## Work instruction
Taking the data below line by line, count those that include the word "flag" and report the number alone.

........

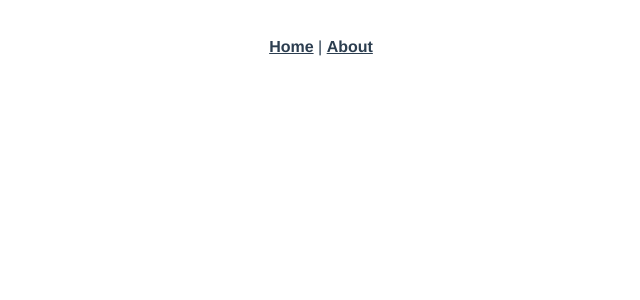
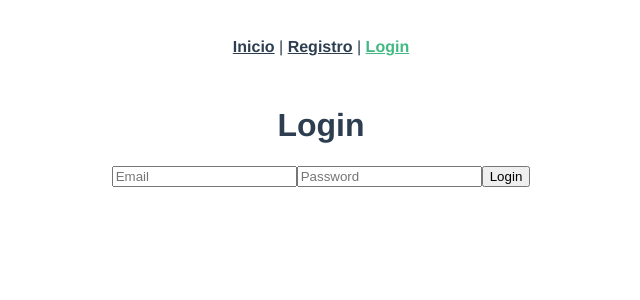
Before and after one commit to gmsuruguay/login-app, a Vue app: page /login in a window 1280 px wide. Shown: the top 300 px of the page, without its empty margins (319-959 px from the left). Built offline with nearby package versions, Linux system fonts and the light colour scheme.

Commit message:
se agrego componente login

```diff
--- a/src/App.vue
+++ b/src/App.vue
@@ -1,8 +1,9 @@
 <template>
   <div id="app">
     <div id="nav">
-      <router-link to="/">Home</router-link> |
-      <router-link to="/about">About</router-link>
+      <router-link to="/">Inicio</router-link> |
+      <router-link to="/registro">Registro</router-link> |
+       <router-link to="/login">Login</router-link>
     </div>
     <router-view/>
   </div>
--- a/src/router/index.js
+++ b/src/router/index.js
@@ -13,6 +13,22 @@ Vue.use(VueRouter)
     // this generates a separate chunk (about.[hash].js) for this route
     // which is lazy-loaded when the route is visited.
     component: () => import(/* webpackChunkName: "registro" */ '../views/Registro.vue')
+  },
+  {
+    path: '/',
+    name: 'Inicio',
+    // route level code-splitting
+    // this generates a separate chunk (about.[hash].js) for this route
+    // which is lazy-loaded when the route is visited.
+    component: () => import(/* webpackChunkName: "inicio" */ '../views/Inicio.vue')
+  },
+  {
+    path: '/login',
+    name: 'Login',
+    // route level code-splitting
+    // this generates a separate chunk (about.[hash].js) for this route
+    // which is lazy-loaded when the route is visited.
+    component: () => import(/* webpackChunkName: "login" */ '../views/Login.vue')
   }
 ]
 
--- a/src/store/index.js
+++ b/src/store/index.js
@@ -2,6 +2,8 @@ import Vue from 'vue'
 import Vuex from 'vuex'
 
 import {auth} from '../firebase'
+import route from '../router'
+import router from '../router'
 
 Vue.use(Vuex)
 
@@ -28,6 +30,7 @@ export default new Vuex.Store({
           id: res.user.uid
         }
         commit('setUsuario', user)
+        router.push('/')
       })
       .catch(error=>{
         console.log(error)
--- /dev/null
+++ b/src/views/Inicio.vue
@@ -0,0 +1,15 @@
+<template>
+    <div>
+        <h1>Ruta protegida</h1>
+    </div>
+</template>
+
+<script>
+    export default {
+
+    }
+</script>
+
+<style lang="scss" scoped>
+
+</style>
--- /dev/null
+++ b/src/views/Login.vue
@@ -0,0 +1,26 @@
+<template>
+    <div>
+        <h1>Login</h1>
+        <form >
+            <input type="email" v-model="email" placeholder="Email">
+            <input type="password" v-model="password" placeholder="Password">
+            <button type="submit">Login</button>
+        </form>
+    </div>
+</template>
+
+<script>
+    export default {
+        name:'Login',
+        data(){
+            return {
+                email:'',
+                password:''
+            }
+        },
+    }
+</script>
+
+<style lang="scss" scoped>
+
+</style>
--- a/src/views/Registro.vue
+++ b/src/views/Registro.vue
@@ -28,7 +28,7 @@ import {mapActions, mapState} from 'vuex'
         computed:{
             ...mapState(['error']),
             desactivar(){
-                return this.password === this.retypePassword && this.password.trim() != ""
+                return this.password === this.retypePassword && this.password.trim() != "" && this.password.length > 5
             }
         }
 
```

........

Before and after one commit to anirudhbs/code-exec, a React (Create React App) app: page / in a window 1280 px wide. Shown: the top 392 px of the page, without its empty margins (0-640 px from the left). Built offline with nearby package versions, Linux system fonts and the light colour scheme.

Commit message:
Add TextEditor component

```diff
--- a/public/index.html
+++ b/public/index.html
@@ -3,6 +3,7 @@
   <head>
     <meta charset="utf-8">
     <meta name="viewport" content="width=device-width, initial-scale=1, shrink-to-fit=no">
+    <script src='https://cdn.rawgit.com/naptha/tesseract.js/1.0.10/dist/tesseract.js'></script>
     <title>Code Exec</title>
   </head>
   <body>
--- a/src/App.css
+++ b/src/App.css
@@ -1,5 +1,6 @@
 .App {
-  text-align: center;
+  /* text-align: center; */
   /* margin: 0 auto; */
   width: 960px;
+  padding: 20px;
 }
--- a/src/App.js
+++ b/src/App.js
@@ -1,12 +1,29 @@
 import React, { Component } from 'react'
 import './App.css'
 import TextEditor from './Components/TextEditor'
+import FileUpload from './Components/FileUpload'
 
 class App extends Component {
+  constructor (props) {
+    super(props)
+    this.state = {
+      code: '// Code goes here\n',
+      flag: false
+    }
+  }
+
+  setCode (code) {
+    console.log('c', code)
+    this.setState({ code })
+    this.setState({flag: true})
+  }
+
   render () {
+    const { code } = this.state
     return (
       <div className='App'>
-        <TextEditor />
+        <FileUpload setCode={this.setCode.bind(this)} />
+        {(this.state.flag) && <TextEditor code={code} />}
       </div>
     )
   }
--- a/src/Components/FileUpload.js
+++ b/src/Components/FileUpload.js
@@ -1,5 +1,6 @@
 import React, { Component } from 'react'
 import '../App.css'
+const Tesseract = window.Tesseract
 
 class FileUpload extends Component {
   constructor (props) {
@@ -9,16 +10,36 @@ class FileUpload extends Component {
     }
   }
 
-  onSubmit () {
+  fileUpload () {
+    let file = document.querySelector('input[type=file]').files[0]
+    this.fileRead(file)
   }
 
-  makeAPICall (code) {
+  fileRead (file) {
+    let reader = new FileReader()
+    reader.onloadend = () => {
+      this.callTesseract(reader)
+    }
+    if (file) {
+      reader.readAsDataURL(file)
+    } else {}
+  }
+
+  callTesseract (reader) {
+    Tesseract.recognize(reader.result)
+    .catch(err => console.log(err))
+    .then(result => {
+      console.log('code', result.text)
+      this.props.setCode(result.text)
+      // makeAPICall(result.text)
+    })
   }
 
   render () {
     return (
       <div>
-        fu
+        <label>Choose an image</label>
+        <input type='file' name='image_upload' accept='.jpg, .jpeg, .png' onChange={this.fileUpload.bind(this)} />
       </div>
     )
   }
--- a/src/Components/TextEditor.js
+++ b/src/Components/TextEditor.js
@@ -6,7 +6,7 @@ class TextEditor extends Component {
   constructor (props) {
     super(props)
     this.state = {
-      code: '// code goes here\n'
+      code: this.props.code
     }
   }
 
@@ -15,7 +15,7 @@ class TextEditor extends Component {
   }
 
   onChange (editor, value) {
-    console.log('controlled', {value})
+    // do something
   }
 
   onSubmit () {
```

........

## Task solution
3